The comparisons are inevitable. Matt Moore to David Price. Hard throwing left-handed pitchers who came up through the Rays' system. In fact, David Price debuted on September 14, 2008 and Matt Moore debuted on September 14, 2011. Both started one game in the regular season while making other appearances out of the bullpen. Both were called up and pitched in the middle of a playoff run, trusted by Joe Maddon. Both performed admirably.
Neither David Price or Matt Moore placed in Rookie of the Year voting in their subsequent seasons. In fact, the two had remarkably similar follow up seasons.
When James Shields was traded last December, he seemed to leave behind some big shoes to fill. Despite a freak injury, the Rays managed to replace his production partly with a breakout season from Alex Cobb. If Price is to be traded this offseason, who can or will replace his production in the rotation?
David Price has arguably been the ace of the Rays' staff since he broke out in 2010, his second full season as a starter. His ERA has fluctuated from year to year but his peripherals (as indicated by FIP) have been improving since his rookie season. Price has improved his FIP by continuing to improve in one critical area: limiting walks. Sure, his strikeouts were down but when looking at the FIP formula (FIP = ((13*HR)+(3*(BB+HBP))-(2*K))/IP + c), eliminating one walk is worth more than adding a strikeout.
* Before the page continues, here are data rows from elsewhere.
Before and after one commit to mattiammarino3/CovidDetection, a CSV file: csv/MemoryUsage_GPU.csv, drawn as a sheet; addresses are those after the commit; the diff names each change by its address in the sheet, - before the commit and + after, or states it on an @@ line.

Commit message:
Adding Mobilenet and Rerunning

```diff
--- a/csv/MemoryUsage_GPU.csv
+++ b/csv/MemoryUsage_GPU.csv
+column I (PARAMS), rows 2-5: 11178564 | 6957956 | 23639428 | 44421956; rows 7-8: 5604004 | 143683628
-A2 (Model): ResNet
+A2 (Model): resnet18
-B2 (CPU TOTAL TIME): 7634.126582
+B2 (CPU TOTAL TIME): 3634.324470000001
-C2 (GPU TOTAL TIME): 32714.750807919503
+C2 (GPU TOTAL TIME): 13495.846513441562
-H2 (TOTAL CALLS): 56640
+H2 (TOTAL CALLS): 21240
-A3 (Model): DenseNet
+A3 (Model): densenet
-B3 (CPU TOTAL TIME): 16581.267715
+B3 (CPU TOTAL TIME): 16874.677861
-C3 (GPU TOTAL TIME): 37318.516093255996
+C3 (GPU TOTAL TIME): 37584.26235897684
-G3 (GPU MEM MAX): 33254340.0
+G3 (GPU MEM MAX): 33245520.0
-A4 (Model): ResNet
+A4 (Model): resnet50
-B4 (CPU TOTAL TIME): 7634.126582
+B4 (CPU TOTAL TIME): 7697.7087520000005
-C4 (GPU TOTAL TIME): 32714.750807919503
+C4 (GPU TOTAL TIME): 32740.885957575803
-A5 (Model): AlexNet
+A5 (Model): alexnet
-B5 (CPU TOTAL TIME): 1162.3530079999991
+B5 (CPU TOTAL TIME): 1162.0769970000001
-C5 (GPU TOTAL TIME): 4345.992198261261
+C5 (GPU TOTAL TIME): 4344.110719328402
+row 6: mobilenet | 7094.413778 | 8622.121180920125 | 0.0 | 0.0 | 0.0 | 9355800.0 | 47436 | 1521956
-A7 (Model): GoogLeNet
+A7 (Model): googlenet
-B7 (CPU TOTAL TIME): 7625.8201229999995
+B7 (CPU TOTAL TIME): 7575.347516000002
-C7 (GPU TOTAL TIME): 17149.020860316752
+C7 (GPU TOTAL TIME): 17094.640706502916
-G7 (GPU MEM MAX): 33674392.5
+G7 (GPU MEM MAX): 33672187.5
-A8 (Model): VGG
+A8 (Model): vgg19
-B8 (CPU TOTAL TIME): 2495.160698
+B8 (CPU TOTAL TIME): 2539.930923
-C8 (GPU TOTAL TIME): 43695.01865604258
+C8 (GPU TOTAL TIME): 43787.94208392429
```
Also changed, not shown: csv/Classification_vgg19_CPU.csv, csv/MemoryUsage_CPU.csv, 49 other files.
The chart above illustrates David Price's progression as he traded in his strikeouts for fewer walks. It is interesting to note that Price gave up a career high 8.6 hits per 9 innings but did such a good time limiting walks that he ended up posting a career low WHIP. He posted the lowest walk rate and the best strikeout to walk ratio in the American League in 2013. Despite missing time with injury, Price still led the AL in complete games and threw 186.2 innings. The ability to limit walks helps Price pitch efficiently. He averaged 7 innings per start in 27 starts but went over 100 pitches only 14 times, a testament to his efficiency this season.
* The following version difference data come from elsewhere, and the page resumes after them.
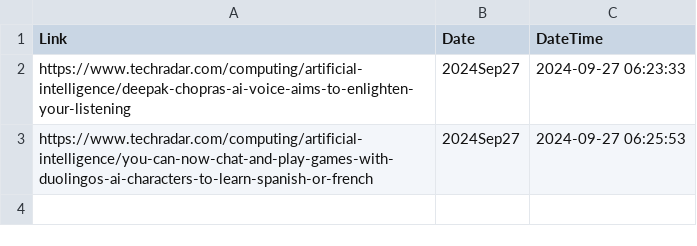
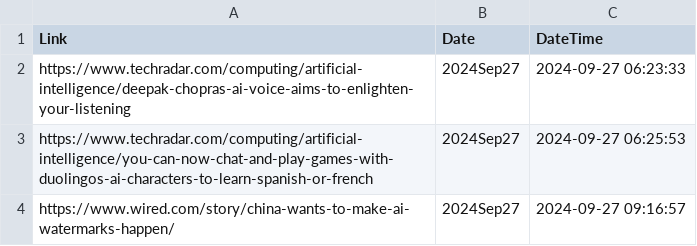
Before and after one commit to prblsing/TechInsightX, a CSV file: etc/ops/posted_links_2024Sep27.csv, drawn as a sheet.

```diff
--- a/etc/ops/posted_links_2024Sep27.csv
+++ b/etc/ops/posted_links_2024Sep27.csv
@@ -3 +3,2 @@ https://www.techradar.com/computing/artificial-intelligence/deepak-chopras-ai-vo
 https://www.techradar.com/computing/artificial-intelligence/you-can-now-chat-and-play-games-with-duolingos-ai-characters-to-learn-spanish-or-french,2024Sep27,2024-09-27 06:25:53
+https://www.wired.com/story/china-wants-to-make-ai-watermarks-happen/,2024Sep27,2024-09-27 09:16:57
```
Also changed, not shown: 1 other file.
The first following chart shows David Price's FIP and ERA each season. The second shows the difference between ERA and FIP in blue (ERA-FIP) and hits per 9 innings in red. As expected, the difference between ERA and FIP varies with the rate at which batters put the ball into play effectively. On this particular graph, when the value is negative, Price has outperformed his FIP.
To further support the conclusion of the second chart above, the following chart compares the difference and hits directly with the R-squared posted.
All of this data on David Price is good, but what can it tell us about Matt Moore? Matt Moore had a good season, albeit with some obvious issues. Like Price, Moore missed time with injury and made 27 starts. Unlike Price, Moore averaged less than 5.2 innings per start and threw over 100 pitches 19 times. In short, Moore was using more pitches to get fewer outs. This disparity came directly from Moore's command issues. Moore led the AL in wild pitches thrown with a whooping 17, ten more than knuckleball pitcher R.A. Dickey. Even more alarming was Moore's inability to keep the bases empty.
If Moore hadn't allowed a .263 BABip (Price was right at the league average at .299) and kept the ball in the yard as well as he did, he could have had a replacement level season. With Price's time in Tampa Bay most likely limited, the Rays will need a better performance moving forward from Matt Moore. As with Price earlier in his career, Moore is a thrower that needs to evolve into a pitcher. The comparison between Moore and Price is powerful but Moore did not take the leap that Price did in his second full season as a starter.
There is no noticeable improvement in Moore's stats moving from the second to third point on the graph. In fact, his walk rate increased and correspondingly had a decrease in his strikeout to walk ratio. Price experienced a noticeable uptick in strikeouts and drop in walks.
All of this does not mean that the future can't be a bright place for the Rays' younger lefty. The table below indicates that he could see an improvement in his FIP even while allowing more home runs if he can get his strikeout to walk ratio to around three.
Matt Moore only induced eight double play balls during the 2013 season, so it's surprising that he allowed so many baserunners without allowing more runs. If he can induce more ground balls, he could outperform his FIP by even more than he already does. Of course, if he starts allowing more hits, he's more likely to underperform. All of this conversation is pointless if Moore can't find a way to improve his command. It would not be surprising to see an improvement, if only a minor one. His career graph would not be radically different if he were to progress to above level.
Now, what if Moore were to jump to this level instead:
The new graph would look like this:
Now, this analysis could be more rigorous, accounting for age models and career arc models. There aren't any massive leaps taken here. The takeaway point is that as good as Matt Moore was last season, increased command ability could elevate him to the same arena as David Price over the last several seasons.